Some stats from STATnews
- The compounded annual growth rate in spending on oncology drugs is forecast to rise between 11% and 14%, bringing the total market to $200 billion to $230 billion. If you include supportive care, which is forecast to fall by as much as 6%, overall spending on treating cancer will reach $220 billion to $250 billion, growing at between 9% and 12% through 2023.
- New oncology drugs in the U.S. included some medicines with costs above $100,000 per year. The median annual cost for new brand launches in 2018 dropped to approximately $148,800 from $162,150 in 2017, and was almost unchanged from $150,000 in 2014.

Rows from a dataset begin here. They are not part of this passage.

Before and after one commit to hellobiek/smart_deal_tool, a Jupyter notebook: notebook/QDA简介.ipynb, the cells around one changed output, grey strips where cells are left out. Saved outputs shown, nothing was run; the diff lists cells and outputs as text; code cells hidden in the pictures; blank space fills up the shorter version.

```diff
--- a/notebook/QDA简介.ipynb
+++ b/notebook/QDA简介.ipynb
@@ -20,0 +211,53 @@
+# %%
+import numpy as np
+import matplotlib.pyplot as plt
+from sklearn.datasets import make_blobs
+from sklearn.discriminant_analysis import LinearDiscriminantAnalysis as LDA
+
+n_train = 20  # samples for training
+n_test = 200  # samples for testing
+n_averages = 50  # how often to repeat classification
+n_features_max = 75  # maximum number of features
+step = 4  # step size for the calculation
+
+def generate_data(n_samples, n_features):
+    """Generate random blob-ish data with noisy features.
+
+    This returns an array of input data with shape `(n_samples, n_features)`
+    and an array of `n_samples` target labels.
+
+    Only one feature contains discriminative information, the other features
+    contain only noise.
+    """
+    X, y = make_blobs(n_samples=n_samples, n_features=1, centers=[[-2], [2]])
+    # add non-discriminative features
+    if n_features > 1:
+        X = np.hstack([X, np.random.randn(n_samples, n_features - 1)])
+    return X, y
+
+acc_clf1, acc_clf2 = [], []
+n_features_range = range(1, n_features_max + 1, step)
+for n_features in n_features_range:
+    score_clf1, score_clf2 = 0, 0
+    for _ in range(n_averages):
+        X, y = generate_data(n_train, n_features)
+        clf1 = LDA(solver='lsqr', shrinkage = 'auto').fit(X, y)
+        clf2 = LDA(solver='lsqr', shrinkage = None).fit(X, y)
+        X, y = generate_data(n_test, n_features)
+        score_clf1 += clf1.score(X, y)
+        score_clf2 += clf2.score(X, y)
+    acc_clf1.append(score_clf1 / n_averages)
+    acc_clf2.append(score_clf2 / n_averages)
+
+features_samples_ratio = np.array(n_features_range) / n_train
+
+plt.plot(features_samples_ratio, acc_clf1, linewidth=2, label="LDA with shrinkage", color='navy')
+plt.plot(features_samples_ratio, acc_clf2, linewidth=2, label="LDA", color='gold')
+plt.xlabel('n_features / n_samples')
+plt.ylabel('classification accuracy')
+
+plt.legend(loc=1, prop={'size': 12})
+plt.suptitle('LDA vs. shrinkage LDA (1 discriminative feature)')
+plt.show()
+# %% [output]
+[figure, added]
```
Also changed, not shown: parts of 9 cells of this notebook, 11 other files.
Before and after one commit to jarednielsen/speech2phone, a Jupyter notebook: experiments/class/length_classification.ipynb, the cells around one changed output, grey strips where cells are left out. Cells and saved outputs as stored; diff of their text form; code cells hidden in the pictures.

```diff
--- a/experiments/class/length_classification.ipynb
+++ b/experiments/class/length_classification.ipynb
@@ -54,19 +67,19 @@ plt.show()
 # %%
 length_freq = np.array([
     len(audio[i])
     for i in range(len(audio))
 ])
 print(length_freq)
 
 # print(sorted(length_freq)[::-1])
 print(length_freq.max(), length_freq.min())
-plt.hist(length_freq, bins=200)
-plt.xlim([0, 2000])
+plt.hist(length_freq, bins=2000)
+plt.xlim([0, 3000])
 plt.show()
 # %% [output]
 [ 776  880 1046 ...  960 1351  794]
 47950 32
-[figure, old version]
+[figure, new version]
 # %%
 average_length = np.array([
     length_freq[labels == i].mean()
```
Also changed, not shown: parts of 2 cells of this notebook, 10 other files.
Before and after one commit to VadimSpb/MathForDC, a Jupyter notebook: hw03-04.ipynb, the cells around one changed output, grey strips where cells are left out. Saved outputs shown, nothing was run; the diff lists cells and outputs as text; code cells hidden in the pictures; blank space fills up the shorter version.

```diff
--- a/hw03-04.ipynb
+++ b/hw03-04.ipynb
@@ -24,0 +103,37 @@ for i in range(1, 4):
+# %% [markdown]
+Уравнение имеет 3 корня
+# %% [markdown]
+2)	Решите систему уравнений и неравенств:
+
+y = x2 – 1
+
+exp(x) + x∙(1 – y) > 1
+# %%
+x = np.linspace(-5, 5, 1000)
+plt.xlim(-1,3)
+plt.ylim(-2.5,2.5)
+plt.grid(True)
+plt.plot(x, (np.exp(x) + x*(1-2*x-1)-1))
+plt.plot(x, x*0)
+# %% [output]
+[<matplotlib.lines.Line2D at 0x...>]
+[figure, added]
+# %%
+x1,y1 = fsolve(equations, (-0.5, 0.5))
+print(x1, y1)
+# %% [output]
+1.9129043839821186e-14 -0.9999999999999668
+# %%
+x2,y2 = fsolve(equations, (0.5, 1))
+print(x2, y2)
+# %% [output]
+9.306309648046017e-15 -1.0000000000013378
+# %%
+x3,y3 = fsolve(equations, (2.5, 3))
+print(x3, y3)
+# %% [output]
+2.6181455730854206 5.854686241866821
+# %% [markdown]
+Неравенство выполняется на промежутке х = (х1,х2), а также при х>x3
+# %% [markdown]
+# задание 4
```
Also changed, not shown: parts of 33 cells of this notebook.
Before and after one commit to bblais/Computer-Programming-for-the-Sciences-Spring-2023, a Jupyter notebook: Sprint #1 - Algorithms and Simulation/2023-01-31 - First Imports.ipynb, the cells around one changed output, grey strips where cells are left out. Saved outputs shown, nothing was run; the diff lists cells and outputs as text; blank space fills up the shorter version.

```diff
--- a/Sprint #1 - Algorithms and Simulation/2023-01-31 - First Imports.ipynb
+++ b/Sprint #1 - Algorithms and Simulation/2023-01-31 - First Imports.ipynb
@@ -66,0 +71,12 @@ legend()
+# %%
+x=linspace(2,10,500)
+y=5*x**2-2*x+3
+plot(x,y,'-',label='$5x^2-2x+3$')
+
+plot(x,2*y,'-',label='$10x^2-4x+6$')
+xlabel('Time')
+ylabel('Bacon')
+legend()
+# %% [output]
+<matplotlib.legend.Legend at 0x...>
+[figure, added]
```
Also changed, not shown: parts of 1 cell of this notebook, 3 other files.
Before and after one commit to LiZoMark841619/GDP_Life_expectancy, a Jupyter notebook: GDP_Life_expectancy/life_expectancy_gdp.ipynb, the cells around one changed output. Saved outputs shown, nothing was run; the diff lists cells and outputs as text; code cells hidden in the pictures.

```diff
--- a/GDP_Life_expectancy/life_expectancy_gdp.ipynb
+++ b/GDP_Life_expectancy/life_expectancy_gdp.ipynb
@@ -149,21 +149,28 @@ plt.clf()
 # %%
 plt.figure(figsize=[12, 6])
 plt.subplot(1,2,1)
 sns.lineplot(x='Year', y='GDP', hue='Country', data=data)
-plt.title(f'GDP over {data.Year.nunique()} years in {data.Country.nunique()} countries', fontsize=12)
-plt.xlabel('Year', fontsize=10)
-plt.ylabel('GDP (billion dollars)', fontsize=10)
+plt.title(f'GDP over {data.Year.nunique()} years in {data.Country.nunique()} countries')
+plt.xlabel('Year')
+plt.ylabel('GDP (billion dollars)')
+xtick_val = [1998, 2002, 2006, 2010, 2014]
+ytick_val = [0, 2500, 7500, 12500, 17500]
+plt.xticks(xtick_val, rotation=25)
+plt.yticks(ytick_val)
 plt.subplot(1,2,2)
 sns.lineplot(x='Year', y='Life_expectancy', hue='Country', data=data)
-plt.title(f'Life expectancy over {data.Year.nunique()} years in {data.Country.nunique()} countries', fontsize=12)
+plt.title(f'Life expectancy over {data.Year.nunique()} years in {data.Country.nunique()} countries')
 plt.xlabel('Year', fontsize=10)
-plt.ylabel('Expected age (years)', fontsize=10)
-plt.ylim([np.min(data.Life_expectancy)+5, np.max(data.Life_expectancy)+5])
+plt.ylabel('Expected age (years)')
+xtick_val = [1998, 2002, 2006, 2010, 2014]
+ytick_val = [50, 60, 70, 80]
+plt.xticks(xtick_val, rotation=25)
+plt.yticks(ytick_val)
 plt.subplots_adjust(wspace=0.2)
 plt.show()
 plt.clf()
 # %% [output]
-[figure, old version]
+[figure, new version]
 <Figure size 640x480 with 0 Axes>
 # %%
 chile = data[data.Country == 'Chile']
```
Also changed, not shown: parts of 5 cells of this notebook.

- Outside the U.S., the cost of medicines exceeded $66 billion in 2018, driven by new product launches and increased volume use of existing brands. The use of new brands resulted in $19 billion in increased costs in other countries.
- Although there were only four breakthrough oncology therapies launched last year, which was down from a high of 11 in 2017, 12 of the new active substances were approved based on a single trial and six cited Phase 1 or Phase 2 trials as part of their approvals. This indicates that innovative oncology therapies are moving quickly through R&D and regulatory filings, IQVIA wrote.
- Nearly 450 immuno-oncology therapies are currently in development across all phases of testing. The Phase 3 and pre-registration pipeline contains nine mechanisms for immuno-oncology while the early-stage pipeline contains 62 mechanisms for treatment.
- New oncology drugs launched in 2018 took a median of 10.5 years from the time of their first patent filing to regulatory approval and launch, down over four years from 2017 and down one year from the median of 2007. Other types of treatments launched in 2018 took an average time of 15 years.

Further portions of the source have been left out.